A gram is the mass of one cubic centimeter of water; the earth’s gravitational attraction is approximately 10 in metric units (9.8 meters/second2); and atmospheric pressure works out to about 1 kilogram per square centimeter.

This shows that the pressure under 10 meters of water is about one atmosphere. Ten meters of water is 1000 centimeters, so a column one centimeter square would weigh one kilogram and exert a pressure of 1 kilogram per square centimeter.

(Thanks, Steve.)


The autobiography of the 12th-century Muslim poet Usama ibn Munqidh tells of an incident in which the invading Crusaders appealed for a doctor to treat some of their number who had fallen ill. The Muslims sent a doctor named Thabit, who returned after 10 days with this story:

They took me to see a knight who had an abscess on his leg, and a woman with consumption. I applied a poultice to the leg, and the abscess opened and began to heal. I prescribed a cleansing and refreshing diet for the woman.

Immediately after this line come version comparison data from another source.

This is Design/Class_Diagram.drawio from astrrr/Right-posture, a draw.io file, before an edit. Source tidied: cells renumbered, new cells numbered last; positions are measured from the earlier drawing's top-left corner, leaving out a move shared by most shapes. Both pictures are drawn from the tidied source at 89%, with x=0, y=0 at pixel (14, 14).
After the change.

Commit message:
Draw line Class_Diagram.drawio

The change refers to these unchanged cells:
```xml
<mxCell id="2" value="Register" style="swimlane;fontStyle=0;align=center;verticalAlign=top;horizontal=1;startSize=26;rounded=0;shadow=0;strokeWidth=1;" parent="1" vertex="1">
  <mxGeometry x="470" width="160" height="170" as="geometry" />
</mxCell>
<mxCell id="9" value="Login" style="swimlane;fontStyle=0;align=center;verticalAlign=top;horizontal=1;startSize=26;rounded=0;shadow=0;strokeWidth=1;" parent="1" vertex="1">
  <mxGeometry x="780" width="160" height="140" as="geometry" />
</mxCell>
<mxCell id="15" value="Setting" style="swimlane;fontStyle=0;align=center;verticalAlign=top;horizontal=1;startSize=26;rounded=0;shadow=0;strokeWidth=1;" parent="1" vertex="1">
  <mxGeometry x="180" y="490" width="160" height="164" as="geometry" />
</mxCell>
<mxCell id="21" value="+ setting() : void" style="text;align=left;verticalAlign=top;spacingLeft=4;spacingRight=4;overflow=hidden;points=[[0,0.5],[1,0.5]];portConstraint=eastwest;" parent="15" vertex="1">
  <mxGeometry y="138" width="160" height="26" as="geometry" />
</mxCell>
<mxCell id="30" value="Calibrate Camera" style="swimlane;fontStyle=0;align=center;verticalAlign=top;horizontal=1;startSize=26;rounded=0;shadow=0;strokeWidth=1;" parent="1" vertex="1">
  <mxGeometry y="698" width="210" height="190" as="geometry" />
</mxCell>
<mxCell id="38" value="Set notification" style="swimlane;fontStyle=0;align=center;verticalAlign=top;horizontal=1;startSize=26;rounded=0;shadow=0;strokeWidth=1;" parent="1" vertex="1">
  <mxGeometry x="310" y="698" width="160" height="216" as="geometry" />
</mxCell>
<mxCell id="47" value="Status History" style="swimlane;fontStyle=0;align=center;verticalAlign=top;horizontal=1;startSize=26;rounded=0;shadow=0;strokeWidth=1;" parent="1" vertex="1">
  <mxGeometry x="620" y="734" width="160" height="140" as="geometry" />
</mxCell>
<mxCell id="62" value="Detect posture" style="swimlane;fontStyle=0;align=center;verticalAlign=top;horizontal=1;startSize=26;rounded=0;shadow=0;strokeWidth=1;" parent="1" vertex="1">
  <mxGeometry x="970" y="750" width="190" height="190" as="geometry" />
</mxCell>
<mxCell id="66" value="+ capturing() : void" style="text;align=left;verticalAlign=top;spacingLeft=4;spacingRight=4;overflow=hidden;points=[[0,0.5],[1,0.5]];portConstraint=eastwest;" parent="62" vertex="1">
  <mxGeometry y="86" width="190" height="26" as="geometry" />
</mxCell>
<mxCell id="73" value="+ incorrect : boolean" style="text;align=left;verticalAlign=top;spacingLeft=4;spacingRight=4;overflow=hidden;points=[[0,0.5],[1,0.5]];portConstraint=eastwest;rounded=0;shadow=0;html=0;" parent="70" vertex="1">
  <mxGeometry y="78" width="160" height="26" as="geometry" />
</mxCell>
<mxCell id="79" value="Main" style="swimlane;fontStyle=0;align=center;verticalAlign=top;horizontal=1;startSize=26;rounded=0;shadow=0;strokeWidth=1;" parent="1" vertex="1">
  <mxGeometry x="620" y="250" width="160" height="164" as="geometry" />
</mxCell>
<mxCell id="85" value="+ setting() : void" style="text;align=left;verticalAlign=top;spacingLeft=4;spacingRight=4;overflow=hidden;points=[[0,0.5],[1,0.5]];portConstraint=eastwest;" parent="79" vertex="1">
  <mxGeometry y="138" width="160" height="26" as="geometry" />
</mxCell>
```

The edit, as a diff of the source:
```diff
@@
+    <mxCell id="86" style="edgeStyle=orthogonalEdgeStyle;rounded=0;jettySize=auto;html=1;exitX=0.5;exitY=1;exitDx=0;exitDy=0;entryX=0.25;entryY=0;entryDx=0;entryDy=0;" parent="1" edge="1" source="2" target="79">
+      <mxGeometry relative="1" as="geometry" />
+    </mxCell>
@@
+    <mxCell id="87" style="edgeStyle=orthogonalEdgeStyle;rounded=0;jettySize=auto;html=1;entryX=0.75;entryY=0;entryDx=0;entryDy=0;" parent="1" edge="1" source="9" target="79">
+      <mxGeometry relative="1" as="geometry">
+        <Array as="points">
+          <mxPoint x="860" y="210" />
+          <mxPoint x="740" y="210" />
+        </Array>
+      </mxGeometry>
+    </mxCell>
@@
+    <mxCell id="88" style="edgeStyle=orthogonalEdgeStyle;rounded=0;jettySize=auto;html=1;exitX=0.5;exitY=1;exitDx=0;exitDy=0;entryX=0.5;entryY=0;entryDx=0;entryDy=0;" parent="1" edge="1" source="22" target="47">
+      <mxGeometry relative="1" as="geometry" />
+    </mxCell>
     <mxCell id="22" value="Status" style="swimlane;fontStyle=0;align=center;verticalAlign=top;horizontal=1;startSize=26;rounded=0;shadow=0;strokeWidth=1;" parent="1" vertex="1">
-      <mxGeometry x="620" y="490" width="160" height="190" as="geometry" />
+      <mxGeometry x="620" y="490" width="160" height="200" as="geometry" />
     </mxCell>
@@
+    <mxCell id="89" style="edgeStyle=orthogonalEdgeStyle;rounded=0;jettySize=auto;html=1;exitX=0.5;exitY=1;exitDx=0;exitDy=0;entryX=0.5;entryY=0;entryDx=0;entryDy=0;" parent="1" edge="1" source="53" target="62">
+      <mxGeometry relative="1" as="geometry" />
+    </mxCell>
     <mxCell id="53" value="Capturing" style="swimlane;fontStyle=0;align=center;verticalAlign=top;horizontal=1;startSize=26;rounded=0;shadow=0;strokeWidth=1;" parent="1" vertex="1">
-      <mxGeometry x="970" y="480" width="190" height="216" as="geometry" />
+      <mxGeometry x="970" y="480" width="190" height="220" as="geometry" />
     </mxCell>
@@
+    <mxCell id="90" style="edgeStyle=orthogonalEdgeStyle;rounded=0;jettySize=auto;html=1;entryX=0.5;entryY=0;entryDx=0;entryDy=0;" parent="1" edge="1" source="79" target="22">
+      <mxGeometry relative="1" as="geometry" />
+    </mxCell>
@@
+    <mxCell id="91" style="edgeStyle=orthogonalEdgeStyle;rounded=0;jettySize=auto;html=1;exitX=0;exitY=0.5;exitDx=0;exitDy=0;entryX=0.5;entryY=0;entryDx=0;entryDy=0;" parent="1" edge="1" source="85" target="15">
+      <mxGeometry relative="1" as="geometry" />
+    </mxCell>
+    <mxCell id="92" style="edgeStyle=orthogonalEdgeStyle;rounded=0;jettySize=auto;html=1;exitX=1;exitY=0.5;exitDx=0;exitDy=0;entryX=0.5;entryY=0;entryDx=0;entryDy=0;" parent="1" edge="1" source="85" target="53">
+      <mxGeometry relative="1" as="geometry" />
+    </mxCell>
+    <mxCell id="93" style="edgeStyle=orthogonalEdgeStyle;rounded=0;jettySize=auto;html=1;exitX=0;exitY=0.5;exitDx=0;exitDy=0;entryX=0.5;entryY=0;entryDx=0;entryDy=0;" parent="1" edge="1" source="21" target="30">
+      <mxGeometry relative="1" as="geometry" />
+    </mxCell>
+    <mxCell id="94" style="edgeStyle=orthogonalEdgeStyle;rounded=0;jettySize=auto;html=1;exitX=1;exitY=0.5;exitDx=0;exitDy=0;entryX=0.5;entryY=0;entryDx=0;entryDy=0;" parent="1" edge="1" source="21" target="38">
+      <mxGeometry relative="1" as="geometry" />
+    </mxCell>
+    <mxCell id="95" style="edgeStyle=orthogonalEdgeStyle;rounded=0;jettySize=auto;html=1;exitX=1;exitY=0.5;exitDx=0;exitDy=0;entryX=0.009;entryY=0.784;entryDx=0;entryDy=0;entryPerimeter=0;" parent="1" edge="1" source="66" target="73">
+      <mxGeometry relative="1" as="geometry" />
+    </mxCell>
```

Then there appeared a Frankish doctor, who said: ‘This man has no idea how to cure these people!’ He turned to the knight and said: ‘Which would you prefer, to live with one leg or die with two?’ When the knight replied that he would prefer living with one leg, he sent for the strong man and a sharp axe. They arrived, and I stood by to watch. The doctor supported the leg on a block of wood, and said to the man: ‘Strike a mighty blow, and cut cleanly!’ … The marrow spurted out of the leg (after the second blow) and the patient died instantaneously. Then the doctor examined the woman and said: ‘She has a devil in her head who is in love with her. Cut her hair off!’ This was done, and she went back to eating her usual Frankish food … which made her illness worse. ‘The devil has got into her brain,’ pronounced the doctor. He took a razor and cut a cross on her head, and removed the brain so that the inside of the skull was laid bare … the woman died instantly. At this juncture I asked whether they had any further need of me, as they had none I came away, having learnt things about medical methods that I never knew before.

Afghan Bands

afghan bands

Most people know that if you cut a Möbius band in two lengthwise you’ll produce one band rather than two. But splitting the ends and joining them also creates some surprising effects.

Starting with the figure above, join ends A and D directly, then pass B under A and join it to E. Now pass C over B and under A; pass F over D and under E; and join C and F. Extend the slits along the length of the band and you’ll have three linked rings.

Now compare this variant, suggested by Ellis Stanyon in 1930: Starting again from the diagram, give E a half-twist to the right and join it to C; give F a half-twist to the right and join it to B; then pass A under B and join it to D (without turning it over). Cut along the two slits and you’ll produce a small ring linked to a large one. What became of the third ring?

There’s a surprisingly simple way to produce a similar effect: Draw a line along the length of a Möbius band, one-third of the way across the strip. Cutting along this line will produce a large band linked to a small one — and this time the small band is itself a Möbius band, on which you can repeat the feat.